ASTHO starts work today on the 2022 Profile of State and Territorial Public Health. Information gathered during the survey is used to inform advocacy efforts across the states and territories.
ASTHO's Caroline Brazeel explains the process
States and island jurisdictions will have from today through August 5th to fill out the survey. During that time period, we are hosting weekly TA calls where you guys can call in on Tuesday afternoons and ask us any questions you've got. We'll do one-on-one calls with you to answer any questions you've got about the survey.
And then, once the survey closes on August 5th, we go through a period of data validation where we take a look at all of your responses. We cross check them against the data you've submitted in previous years to make sure that there's no glaring issues and that things haven't changed so dramatically that we would need to get on the phone with you and just make sure that it's right. We do a cleaning process, and then we began analytics.

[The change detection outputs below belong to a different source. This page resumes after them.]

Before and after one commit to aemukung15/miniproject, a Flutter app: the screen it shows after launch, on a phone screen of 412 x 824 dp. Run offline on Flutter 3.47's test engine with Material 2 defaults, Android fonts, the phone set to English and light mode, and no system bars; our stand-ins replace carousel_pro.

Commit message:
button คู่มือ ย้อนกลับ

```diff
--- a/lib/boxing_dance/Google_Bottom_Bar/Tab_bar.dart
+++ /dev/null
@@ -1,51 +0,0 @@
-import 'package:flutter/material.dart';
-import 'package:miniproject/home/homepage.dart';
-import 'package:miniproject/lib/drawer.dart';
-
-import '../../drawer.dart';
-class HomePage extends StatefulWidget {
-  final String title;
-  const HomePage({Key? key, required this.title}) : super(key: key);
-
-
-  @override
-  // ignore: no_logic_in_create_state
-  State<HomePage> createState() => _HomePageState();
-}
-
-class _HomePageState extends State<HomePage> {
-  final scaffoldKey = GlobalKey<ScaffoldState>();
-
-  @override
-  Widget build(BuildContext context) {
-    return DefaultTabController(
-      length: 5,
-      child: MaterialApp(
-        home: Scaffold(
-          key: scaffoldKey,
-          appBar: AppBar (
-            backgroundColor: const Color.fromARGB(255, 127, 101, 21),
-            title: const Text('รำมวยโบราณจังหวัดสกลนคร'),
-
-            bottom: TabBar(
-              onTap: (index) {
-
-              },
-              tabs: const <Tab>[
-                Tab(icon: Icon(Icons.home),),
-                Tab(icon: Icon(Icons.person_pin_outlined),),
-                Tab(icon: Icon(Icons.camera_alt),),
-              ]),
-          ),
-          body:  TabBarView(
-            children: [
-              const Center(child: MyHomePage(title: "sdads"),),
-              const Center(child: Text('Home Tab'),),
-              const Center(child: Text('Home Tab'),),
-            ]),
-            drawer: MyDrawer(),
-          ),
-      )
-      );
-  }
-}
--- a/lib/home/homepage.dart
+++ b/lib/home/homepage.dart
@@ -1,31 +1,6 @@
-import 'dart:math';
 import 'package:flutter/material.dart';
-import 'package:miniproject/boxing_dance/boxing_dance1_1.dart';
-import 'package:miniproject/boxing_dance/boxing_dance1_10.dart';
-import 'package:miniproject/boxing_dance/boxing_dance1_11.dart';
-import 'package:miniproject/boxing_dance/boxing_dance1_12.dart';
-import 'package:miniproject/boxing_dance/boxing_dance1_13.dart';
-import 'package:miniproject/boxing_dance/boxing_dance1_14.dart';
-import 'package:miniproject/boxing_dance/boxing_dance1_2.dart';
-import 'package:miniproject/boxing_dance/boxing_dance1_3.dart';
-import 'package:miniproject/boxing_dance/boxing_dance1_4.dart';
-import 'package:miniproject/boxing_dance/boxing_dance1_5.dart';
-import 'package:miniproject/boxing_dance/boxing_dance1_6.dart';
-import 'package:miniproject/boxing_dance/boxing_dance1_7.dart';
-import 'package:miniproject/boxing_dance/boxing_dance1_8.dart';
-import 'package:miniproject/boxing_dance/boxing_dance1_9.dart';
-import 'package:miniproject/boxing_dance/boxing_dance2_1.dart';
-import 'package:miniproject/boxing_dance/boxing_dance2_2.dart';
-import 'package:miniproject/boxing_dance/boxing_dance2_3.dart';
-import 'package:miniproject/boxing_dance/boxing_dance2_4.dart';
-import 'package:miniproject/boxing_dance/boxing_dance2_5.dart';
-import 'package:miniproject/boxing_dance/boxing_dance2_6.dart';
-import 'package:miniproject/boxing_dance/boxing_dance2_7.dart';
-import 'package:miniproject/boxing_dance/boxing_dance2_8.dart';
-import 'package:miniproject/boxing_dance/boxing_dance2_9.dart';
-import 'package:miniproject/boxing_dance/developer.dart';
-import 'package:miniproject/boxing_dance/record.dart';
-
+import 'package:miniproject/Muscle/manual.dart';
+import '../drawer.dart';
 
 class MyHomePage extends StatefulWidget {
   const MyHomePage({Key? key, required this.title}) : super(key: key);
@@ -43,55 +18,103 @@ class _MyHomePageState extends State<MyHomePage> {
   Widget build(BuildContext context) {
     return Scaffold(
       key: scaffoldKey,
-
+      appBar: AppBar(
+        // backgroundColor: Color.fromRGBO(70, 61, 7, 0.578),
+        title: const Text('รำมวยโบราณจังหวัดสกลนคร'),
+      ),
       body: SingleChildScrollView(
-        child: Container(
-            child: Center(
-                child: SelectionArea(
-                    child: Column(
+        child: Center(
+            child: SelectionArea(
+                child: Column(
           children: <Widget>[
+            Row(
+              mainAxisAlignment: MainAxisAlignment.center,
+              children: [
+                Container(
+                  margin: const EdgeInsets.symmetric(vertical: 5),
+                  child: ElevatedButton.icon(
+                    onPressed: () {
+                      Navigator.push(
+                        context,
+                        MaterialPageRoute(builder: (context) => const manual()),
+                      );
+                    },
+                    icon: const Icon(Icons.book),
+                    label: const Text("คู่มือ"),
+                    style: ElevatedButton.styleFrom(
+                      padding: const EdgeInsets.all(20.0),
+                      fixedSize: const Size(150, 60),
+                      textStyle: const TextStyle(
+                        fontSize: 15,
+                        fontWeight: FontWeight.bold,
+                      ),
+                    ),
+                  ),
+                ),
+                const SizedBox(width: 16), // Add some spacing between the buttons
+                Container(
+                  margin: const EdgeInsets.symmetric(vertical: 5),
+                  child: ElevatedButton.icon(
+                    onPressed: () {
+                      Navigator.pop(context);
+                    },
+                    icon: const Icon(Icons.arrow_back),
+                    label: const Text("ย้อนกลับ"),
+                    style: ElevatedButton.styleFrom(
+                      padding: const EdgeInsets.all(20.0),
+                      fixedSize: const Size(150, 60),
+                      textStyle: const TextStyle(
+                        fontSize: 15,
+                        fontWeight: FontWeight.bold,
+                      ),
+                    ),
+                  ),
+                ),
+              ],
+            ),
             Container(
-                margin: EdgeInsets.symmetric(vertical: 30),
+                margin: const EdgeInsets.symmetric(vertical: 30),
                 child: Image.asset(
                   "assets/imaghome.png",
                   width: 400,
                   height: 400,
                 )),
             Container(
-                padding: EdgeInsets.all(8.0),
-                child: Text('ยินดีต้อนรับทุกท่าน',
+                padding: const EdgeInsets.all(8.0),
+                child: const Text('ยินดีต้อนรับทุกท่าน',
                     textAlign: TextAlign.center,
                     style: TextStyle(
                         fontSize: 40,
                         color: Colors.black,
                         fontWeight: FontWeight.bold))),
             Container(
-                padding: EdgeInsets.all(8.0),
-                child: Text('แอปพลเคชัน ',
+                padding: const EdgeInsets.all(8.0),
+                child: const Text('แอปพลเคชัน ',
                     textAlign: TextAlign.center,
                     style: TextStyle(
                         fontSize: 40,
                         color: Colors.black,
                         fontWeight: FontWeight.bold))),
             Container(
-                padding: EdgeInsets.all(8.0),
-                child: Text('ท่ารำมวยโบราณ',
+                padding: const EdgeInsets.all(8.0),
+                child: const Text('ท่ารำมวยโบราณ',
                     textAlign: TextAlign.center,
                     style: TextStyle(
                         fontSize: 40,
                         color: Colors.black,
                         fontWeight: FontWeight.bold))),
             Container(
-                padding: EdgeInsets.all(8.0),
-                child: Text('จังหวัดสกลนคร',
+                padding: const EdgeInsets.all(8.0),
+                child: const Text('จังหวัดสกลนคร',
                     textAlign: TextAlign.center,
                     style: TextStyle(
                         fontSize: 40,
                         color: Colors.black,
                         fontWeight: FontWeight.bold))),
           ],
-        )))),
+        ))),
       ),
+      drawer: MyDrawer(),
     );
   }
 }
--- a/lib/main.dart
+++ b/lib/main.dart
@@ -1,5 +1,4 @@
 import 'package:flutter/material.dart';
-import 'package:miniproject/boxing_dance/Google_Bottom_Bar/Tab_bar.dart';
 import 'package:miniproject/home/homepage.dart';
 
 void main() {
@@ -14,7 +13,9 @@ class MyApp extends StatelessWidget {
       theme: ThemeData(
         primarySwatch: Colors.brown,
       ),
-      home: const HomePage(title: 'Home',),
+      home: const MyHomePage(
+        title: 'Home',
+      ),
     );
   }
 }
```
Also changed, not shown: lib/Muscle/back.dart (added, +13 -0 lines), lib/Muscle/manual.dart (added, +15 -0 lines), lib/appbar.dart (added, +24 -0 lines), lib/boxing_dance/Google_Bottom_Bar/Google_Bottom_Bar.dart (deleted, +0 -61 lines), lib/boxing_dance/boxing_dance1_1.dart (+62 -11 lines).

The data will be compiled and then posted to an online dashboard that agencies can use to support their messaging and outreach efforts. The last survey was done in 2019. Brazeel says the new report coupled with the data gathered more than two years ago will offer users a comparison of public health before and after the pandemic. You can see the 2019 data by clicking the link in the show notes.
ASTHO has an update on federal and state guidelines for delivery of behavioral health via telehealth technology. The latest policy changes are reported in a new blog article. There's also a link to recent White House announcements regarding the behavioral health crisis. Read all of it using the link in the show notes.
Finally today, two experts get together to talk about the rise of telehealth during the pandemic and the future of telemedicine on a new episode of the Public Health Review Podcast. The conversations are available now. Listen everywhere you stream audio, or by clicking the link to the episode in the show notes.
Before we go, we want to remind you to follow the show—that way you'll never miss a single report. Also, don't forget to recommend the daily on your social media channels.
That'll do it for today's newscast. We are back tomorrow morning with more ASTHO news and information.
I'm Robert Johnson. You're listening to Public Health Review Morning Edition. Have a great day.